This information is provided courtesy of 28th District State Sen. Joey Hensley R-Hohenwald who is a doctor. His district includes Giles and five other counties.
Our state’s conservative fiscal strategy is working -- creating new jobs and opportunities for Tennesseans.
Over the last decade, we have worked diligently each year to prepare responsible balanced budgets that include strategic investments in jobs, education and infrastructure to boost our economy; thoughtful reductions to promote government efficiency and accountability; and even put back savings to weather economic storms.
This strategy has yielded great results with the Volunteer State now ranked first in the nation for fiscal stability.
The state’s AAA bond rating delivered by all three major rating agencies earlier this summer helped boost this status.
Tennessee’s credit rating reflects the extremely strong confidence the rating agencies have in the state’s capacity to meet its financial commitments.
The agencies also look at the fact that we are the least indebted state in the nation per capita, our top-ranked pension plan, and our status as one of only five states without road debt.
"As 2nd Vice-Chair of the Senate Finance Committee I am very pleased that it was the sixth consecutive year that we earned the agencies’ highest ratings," Hensley said.
So why is this important?
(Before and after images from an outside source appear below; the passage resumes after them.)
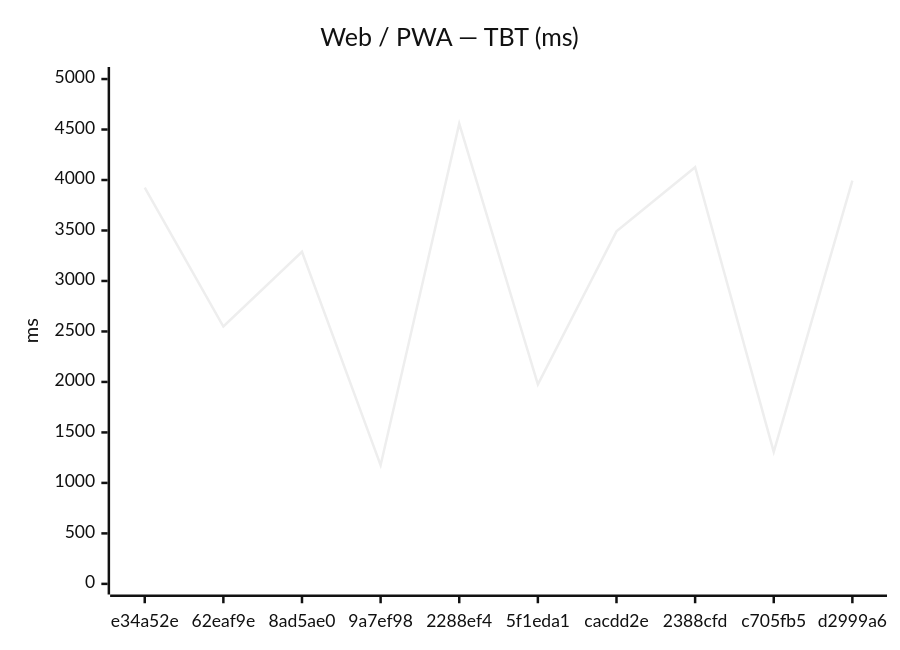
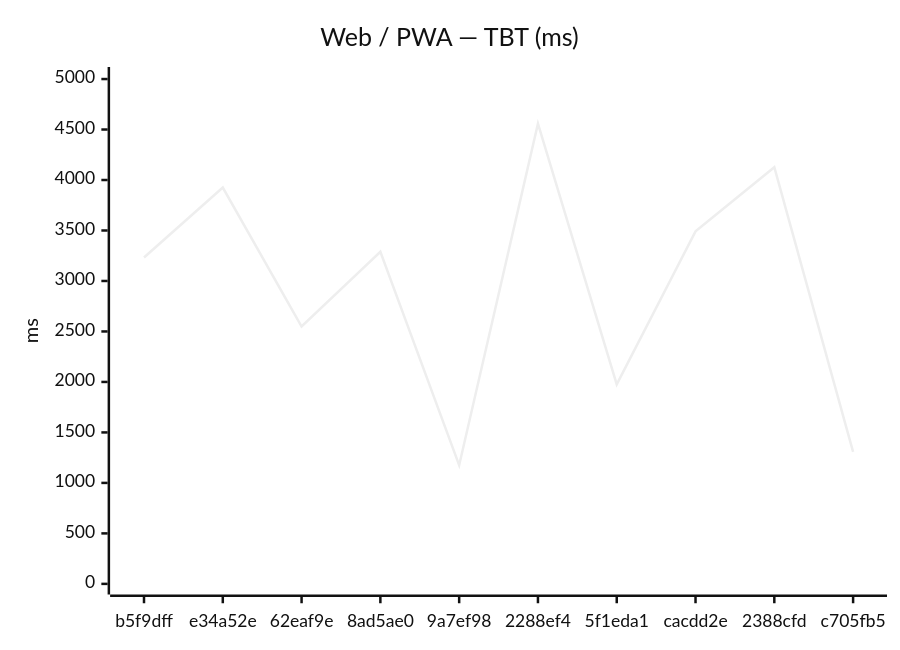
The second of 12 diagrams in benchmarks/compare.md (Metaheurist/Rianell), drawn with Mermaid (neutral theme) before and after one commit. The commit also changed other lines of this file and 8 other files, not shown here.

````diff
--- a/benchmarks/compare.md
+++ b/benchmarks/compare.md
@@ -31,7 +31,7 @@
 ```mermaid
 xychart-beta
     title "Web / PWA — TBT (ms)"
-    x-axis ["e34a52e", "62eaf9e", "8ad5ae0", "9a7ef98", "2288ef4", "5f1eda1", "cacdd2e", "2388cfd", "c705fb5", "d2999a6"]
+    x-axis ["b5f9dff", "e34a52e", "62eaf9e", "8ad5ae0", "9a7ef98", "2288ef4", "5f1eda1", "cacdd2e", "2388cfd", "c705fb5"]
     y-axis "ms" 0 --> 5014
-    line [3925, 2549, 3289, 1175, 4558, 1976, 3491, 4127, 1307, 3994]
+    line [3233, 3925, 2549, 3289, 1175, 4558, 1976, 3491, 4127, 1307]
 ```
````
Tennessee’s sound financial footing and reputation for being a well-managed state has received the attention of the business world.
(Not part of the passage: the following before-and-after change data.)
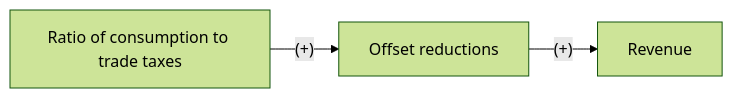
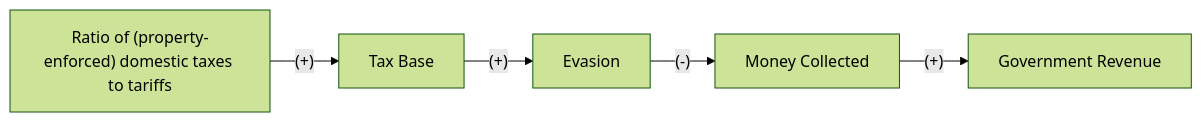
The third of 5 diagrams in Paper_Summaries.md (ecn310/course-project-taxes-tariffs), drawn with Mermaid (forest theme) before and after one commit. The commit also changed other lines of this file, not shown here.

Commit message:
Fixed hypothesis, theory and flowchart for 3rd paper summary

````diff
--- a/Paper_Summaries.md
+++ b/Paper_Summaries.md
@@ -46,4 +46,4 @@
 ```mermaid
 flowchart LR
-A["Ratio of consumption to trade taxes<br>"] --(+)--> B["Offset reductions"] --(#43;)--> C["Revenue"]
+A["Ratio of (property-enforced) domestic taxes to tariffs<br>"] --(+)--> B["Tax Base"] --(+)--> C["Evasion"] --(-)--> D["Money Collected"] --(+)--> E["Government Revenue"]
 ```
````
We outpace the nation for current job recovery and overall business growth. For example, despite obstacles presented by COVID-19, business starts jumped to a record high in the first half of 2021. About 70,118 businesses filed for business licenses over the past year, and 19,983 filed in the second quarter of 2021, the highest quarterly total ever recorded.
The state’s financial stability has also provided an environment to ease tax burdens on Tennesseans.
While many states adopt higher taxes, Tennessee’s state government has done the opposite. Since 2011, our General Assembly successfully cut approximately $880 million in taxes. We have phased out the inheritance tax, eliminated the gift tax, gave Hall Tax relief to senior citizens, and lowered the state’s portion of the sales tax on food, to name a few tax cuts.
Beneficiaries include the elderly who have saved all their life and utilize investment income to help fund their retirement; farmers who want to leave their farm to their children, and everyone who purchases grocery food.
And, it is good to remember, these cuts were made despite the fact that Tennessee does not have a personal income tax. That is another reason Tennessee is experiencing job growth.
Other tax cuts made over the past decade include:
• Eliminated the professional privilege tax ($400 annually) for 15 of the 22 professions which pay it;
• Cut taxes on manufacturing to enhance job creation;
• Tossed the $6 million gym tax on smaller fitness facilities;
• Reduced sales taxes on fiber optic cable by $2.5 million;
o Saved our agriculture industry professionals $750,000;
• Slashed the $455,300 ammunition tax on law-abiding citizens;
• Took the sales tax off gun safes and gun safety devices ($321,300), and
• Continued and enhanced the Annual Sales Tax Holiday in August last year and this year. This year we added a week-long sales tax holiday on the purchase of food, including restaurants which were hit hard by the pandemic. ($24.8 million)
• We are on the right track! We must continue managing state government conservatively, investing in priorities, avoiding debt, and finding efficiencies to put more money back in the hands of taxpayers.
Hensley may be contacted at 425 Rep. John Lewis Way N., Suite 742, Nashville Tenn., 37243, by calling 615-741-3100, calling toll free 1-800-449-8366 ext. 13100, or faxing 615-253-0231.
His district address is 855 Summertown Highway, Hohenwald Tenn., N 38462, his phone number is 931-795-2018, his cell phone is 93`-212-8823 and e-mail is sen. email@example.com